## TASK TO CARRY OUT
Return all lines in the data where the string "fontsize" can be found.
-- SOURCE MATERIAL follows --
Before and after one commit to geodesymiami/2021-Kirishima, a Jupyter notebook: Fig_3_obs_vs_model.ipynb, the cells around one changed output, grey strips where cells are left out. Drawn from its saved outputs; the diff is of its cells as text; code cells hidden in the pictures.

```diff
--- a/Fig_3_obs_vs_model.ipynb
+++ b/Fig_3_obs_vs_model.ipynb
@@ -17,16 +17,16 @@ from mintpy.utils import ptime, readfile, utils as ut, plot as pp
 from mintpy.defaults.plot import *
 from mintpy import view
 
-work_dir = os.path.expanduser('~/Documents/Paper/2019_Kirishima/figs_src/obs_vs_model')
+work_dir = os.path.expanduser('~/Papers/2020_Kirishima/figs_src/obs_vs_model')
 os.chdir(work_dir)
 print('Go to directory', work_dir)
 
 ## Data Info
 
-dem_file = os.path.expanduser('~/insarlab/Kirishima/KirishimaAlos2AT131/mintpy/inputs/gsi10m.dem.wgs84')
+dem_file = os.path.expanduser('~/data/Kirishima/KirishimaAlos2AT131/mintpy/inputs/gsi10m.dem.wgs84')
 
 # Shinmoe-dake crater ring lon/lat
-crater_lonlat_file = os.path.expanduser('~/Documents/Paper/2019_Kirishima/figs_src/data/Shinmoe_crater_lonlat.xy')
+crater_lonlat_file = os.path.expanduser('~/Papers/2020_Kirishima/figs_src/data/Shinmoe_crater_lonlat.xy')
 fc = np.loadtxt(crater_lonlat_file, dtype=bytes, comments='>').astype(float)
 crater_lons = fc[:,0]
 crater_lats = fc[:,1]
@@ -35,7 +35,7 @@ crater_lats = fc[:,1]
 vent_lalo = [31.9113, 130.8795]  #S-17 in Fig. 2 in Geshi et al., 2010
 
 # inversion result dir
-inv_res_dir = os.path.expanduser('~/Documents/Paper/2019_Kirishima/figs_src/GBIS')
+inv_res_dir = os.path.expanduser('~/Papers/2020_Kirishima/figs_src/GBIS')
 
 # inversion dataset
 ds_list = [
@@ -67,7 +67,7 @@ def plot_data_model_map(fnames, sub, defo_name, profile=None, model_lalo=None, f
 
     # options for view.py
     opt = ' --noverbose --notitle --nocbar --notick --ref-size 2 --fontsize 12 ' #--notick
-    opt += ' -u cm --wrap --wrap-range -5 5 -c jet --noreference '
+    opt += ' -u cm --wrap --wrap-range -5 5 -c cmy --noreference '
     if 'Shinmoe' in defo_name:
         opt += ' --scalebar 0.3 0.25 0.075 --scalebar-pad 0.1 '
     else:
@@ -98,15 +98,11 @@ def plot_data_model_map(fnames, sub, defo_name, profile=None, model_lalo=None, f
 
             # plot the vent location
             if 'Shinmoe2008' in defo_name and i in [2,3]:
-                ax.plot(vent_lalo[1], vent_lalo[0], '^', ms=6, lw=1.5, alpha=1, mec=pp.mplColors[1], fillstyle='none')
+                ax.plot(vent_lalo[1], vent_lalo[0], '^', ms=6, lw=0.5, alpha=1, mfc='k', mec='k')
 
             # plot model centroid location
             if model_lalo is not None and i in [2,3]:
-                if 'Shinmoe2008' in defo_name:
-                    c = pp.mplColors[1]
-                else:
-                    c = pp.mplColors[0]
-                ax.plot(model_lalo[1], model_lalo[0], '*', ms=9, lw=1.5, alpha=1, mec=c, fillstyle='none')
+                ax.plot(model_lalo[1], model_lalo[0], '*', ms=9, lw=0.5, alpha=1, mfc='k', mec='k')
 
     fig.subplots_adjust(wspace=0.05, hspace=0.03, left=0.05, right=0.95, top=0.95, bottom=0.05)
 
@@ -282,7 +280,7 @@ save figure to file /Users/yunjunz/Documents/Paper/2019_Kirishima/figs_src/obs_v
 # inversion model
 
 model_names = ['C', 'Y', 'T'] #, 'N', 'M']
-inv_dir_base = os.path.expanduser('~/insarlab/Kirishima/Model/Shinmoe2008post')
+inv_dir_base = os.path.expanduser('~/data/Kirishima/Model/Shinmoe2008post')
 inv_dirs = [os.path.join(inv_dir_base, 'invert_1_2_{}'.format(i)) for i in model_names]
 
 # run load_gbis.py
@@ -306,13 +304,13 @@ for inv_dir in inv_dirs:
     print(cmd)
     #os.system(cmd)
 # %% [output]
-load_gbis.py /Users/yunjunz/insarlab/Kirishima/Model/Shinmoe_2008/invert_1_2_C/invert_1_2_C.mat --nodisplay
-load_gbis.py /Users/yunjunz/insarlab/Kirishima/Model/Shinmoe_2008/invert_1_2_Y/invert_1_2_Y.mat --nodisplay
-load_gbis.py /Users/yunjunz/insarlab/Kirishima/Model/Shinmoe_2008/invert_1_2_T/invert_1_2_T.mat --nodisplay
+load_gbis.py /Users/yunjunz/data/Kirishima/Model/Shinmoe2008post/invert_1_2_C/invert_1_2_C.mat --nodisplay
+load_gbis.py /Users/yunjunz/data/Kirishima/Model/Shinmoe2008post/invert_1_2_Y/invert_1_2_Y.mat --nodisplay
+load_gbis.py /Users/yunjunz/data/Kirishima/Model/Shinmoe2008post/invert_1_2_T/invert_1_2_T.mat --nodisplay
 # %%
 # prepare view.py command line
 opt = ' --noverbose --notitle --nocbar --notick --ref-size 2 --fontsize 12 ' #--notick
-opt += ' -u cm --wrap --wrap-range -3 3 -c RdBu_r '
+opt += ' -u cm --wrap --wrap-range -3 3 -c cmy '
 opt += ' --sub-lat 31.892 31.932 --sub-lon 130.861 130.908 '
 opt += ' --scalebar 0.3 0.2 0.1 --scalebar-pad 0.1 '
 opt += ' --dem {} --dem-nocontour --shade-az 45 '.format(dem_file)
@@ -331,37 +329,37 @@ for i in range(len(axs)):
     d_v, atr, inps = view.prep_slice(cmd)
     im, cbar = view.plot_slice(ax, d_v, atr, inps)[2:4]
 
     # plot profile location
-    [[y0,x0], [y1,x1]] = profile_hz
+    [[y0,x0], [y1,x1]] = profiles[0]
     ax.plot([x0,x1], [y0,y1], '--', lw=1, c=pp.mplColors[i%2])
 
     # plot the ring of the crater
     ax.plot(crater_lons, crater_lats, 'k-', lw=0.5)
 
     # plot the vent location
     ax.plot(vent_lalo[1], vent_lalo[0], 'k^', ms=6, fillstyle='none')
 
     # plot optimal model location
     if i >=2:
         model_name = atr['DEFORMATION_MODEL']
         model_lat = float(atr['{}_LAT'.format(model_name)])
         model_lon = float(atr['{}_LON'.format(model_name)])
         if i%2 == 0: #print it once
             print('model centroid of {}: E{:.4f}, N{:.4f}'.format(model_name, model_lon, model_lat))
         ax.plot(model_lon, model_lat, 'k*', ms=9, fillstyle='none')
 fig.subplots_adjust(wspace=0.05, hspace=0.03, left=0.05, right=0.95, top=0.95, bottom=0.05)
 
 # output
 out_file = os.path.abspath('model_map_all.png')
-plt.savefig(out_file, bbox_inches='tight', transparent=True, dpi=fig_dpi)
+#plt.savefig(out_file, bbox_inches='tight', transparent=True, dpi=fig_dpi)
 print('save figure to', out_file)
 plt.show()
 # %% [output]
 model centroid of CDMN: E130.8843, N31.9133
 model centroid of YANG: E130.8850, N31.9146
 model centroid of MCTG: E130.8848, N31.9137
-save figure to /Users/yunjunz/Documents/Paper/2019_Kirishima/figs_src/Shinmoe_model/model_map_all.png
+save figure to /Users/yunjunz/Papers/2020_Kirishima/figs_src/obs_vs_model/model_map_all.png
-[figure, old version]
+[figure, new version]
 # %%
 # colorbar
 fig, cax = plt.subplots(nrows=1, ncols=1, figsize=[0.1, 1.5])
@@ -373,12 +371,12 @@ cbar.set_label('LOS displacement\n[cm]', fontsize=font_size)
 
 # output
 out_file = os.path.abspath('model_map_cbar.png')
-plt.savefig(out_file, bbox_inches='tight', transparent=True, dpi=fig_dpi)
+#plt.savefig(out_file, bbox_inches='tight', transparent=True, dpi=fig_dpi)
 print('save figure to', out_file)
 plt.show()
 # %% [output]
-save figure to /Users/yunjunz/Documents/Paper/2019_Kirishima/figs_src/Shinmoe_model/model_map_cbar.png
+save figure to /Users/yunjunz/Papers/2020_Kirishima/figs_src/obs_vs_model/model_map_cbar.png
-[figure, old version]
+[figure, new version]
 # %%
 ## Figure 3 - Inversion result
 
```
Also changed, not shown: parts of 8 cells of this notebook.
-- SOURCE MATERIAL concluded --
## OUTPUT OF THE TASK
     opt = ' --noverbose --notitle --nocbar --notick --ref-size 2 --fontsize 12 ' #--notick
 opt = ' --noverbose --notitle --nocbar --notick --ref-size 2 --fontsize 12 ' #--notick
@@ -373,12 +371,12 @@ cbar.set_label('LOS displacement\n[cm]', fontsize=font_size)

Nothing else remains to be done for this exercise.